Exercise instructions: Scan the records for "chạy". Show the matching lines.

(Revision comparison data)
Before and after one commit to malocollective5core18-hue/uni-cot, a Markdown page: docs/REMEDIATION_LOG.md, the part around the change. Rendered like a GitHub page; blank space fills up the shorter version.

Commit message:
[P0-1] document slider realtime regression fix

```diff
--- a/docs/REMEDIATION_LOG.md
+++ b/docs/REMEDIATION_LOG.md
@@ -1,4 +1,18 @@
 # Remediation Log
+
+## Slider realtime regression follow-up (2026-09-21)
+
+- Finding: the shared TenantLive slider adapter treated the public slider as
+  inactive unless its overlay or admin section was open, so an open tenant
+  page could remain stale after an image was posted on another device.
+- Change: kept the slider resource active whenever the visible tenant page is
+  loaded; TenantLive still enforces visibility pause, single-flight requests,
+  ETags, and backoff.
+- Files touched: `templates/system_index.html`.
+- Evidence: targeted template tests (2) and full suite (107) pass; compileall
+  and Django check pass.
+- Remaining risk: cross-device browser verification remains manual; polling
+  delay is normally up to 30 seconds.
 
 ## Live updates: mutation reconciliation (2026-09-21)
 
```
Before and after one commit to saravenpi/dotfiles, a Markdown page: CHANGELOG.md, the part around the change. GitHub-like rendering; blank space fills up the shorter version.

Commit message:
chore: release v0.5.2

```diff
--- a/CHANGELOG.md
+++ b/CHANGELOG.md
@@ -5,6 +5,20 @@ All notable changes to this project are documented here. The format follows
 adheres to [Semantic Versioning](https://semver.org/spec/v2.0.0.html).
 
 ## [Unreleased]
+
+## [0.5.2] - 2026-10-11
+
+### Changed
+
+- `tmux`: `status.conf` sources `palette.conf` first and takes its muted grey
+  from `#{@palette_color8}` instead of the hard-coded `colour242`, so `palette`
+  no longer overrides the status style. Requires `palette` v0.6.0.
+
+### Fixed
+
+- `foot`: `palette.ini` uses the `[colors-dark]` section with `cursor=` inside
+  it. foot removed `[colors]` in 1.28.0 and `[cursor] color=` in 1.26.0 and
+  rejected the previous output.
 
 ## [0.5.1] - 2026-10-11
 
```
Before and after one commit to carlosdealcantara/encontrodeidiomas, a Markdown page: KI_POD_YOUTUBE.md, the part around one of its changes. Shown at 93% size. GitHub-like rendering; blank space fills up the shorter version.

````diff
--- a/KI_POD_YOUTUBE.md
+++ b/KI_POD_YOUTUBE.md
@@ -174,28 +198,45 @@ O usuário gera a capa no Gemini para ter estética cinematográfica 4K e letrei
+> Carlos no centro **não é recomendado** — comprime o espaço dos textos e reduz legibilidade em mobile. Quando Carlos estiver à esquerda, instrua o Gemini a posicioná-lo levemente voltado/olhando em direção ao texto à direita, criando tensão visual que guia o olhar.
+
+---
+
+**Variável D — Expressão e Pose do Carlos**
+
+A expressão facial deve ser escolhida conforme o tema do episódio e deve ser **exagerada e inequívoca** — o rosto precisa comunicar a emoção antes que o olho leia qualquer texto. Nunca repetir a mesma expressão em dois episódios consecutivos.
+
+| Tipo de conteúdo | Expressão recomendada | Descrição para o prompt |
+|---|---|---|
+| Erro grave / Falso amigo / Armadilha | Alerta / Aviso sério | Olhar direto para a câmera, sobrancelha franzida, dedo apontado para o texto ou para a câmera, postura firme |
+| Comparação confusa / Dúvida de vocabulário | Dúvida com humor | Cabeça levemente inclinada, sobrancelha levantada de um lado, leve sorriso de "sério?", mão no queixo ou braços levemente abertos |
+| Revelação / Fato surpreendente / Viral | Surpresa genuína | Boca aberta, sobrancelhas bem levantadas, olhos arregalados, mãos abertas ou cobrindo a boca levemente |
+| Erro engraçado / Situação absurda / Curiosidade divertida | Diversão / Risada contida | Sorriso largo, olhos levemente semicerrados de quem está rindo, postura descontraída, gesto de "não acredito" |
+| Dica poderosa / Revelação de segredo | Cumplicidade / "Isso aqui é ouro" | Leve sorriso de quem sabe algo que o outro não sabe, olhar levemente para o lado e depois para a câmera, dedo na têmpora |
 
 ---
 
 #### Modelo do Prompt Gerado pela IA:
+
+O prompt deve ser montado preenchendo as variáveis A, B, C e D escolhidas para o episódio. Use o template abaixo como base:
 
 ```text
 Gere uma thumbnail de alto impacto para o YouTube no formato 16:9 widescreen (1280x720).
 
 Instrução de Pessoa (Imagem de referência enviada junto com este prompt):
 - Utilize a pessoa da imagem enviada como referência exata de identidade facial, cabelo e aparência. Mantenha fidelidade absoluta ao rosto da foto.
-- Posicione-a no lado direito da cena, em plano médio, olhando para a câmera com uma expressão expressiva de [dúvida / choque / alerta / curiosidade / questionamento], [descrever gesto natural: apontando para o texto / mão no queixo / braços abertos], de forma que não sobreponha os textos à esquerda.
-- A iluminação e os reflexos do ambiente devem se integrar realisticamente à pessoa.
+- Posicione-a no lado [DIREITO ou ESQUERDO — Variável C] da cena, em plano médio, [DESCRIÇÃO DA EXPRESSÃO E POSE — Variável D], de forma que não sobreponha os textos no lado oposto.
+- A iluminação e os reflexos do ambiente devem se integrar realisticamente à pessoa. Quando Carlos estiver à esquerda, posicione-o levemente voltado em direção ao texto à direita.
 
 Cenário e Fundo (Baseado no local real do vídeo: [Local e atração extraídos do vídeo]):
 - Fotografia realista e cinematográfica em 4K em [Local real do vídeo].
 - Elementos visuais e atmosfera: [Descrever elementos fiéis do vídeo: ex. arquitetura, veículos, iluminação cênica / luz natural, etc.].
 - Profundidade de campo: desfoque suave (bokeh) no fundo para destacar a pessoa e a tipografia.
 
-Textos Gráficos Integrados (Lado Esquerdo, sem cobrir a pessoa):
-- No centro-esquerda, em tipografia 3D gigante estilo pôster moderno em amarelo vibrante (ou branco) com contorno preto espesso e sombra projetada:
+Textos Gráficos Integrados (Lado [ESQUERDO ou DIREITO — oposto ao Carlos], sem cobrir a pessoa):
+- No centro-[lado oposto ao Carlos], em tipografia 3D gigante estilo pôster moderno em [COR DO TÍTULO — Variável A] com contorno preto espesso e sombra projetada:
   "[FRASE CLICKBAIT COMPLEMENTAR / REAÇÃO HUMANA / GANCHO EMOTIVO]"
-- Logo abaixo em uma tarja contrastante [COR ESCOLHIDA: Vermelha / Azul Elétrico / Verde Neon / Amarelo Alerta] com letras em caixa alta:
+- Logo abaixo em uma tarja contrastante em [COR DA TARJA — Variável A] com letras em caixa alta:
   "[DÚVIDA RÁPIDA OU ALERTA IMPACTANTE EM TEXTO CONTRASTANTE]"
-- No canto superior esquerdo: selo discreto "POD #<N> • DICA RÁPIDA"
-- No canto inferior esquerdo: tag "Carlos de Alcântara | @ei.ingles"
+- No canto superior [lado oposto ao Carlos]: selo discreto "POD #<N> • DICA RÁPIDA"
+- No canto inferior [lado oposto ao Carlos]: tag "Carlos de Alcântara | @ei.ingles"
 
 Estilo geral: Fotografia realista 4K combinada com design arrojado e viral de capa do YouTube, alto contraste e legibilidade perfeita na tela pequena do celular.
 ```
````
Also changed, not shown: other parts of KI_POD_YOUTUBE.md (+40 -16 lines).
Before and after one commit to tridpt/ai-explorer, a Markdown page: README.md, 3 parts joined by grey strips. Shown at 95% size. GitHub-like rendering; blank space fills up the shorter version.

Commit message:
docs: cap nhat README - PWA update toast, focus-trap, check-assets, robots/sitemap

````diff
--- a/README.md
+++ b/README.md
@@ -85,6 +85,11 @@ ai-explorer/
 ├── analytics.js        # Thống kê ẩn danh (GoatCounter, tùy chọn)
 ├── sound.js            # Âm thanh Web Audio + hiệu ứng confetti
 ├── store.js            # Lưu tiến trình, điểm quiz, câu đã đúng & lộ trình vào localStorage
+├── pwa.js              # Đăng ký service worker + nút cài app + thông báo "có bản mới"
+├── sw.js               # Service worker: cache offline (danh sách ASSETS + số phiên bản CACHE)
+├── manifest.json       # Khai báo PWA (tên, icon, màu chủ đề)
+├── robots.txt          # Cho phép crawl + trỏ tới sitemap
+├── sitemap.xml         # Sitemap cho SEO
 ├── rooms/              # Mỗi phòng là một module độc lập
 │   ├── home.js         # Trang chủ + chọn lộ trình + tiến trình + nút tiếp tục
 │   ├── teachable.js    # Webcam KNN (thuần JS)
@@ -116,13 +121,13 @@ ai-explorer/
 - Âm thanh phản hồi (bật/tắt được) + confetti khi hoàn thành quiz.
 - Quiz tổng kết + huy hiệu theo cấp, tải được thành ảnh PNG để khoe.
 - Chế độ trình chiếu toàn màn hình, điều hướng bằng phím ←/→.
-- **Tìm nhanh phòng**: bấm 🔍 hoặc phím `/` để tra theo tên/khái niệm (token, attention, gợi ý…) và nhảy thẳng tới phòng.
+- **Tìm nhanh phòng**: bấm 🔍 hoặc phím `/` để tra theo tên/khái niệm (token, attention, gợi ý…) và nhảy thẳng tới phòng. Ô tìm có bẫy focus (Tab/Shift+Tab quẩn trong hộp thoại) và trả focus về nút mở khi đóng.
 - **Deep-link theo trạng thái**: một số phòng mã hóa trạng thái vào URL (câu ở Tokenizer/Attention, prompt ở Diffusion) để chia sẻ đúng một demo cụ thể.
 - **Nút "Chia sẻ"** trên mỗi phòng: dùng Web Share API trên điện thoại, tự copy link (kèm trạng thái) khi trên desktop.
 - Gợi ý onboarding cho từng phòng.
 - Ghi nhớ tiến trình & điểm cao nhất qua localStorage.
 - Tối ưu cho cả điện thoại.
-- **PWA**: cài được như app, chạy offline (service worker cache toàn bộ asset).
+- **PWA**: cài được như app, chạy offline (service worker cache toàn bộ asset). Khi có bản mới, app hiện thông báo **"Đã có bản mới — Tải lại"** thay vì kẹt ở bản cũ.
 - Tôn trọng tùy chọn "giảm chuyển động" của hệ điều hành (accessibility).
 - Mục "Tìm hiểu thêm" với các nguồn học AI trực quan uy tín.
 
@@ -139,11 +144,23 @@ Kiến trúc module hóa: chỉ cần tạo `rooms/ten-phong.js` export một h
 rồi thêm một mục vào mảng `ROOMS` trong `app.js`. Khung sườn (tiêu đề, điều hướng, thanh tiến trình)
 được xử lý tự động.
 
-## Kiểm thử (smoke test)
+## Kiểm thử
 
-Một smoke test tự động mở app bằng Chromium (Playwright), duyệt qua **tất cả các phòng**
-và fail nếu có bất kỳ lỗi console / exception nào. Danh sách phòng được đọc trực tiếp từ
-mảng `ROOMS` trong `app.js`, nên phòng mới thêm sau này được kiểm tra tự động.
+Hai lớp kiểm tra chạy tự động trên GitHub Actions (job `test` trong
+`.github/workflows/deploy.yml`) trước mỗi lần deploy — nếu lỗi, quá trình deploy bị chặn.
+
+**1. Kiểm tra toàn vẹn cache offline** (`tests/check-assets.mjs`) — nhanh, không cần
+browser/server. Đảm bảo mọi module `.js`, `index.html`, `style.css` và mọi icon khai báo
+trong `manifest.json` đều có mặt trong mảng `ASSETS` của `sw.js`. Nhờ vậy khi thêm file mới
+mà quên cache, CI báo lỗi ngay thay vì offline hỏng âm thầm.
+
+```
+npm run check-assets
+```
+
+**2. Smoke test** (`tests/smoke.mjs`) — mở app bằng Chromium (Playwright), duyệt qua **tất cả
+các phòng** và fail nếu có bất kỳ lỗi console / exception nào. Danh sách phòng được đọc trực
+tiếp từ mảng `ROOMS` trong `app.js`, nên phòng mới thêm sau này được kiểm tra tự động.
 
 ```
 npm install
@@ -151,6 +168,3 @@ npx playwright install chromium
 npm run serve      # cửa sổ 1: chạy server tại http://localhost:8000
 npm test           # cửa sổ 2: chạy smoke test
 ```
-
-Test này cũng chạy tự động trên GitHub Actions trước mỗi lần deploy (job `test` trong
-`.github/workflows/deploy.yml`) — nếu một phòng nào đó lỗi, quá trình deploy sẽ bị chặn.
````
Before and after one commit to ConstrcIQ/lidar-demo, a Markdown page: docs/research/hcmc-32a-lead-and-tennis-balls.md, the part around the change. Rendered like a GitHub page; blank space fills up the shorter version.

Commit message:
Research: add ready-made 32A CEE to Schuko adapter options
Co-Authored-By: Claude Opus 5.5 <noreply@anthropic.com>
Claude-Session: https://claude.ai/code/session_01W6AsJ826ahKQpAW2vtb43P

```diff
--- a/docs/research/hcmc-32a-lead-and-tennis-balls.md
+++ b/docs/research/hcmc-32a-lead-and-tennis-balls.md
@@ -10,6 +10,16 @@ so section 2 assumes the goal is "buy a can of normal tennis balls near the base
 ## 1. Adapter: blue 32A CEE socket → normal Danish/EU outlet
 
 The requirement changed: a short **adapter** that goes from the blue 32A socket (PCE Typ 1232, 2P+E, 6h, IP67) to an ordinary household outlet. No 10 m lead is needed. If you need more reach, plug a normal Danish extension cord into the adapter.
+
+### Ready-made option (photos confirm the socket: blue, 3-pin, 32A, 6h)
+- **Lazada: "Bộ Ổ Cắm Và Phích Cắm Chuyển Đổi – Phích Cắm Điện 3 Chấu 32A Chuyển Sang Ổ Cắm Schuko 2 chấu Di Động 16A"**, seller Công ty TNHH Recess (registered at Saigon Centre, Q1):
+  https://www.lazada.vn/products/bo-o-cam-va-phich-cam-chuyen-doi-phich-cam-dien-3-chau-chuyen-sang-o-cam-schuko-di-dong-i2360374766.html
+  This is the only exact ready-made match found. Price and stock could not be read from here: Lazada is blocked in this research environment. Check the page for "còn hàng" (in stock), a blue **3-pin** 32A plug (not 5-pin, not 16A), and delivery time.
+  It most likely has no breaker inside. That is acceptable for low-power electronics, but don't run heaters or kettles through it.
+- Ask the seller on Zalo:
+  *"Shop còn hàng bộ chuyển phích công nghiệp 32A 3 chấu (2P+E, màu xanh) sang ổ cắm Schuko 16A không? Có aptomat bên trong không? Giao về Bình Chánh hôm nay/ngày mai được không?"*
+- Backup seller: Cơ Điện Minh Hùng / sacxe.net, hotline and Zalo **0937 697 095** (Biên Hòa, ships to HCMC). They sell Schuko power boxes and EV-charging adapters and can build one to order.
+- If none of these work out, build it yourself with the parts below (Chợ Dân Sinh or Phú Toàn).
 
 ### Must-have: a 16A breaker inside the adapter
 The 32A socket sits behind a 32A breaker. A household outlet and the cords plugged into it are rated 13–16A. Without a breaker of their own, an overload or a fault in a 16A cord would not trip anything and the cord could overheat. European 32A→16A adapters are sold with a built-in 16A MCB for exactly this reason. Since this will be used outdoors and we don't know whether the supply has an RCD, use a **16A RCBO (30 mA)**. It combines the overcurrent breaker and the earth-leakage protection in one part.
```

Output for this exercise:
-- **PWA**: cài được như app, chạy offline (service worker cache toàn bộ asset).
+- **PWA**: cài được như app, chạy offline (service worker cache toàn bộ asset). Khi có bản mới, app hiện thông báo **"Đã có bản mới — Tải lại"** thay vì kẹt ở bản cũ.
+Hai lớp kiểm tra chạy tự động trên GitHub Actions (job `test` trong
 npm run serve      # cửa sổ 1: chạy server tại http://localhost:8000
 npm test           # cửa sổ 2: chạy smoke test
-Test này cũng chạy tự động trên GitHub Actions trước mỗi lần deploy (job `test` trong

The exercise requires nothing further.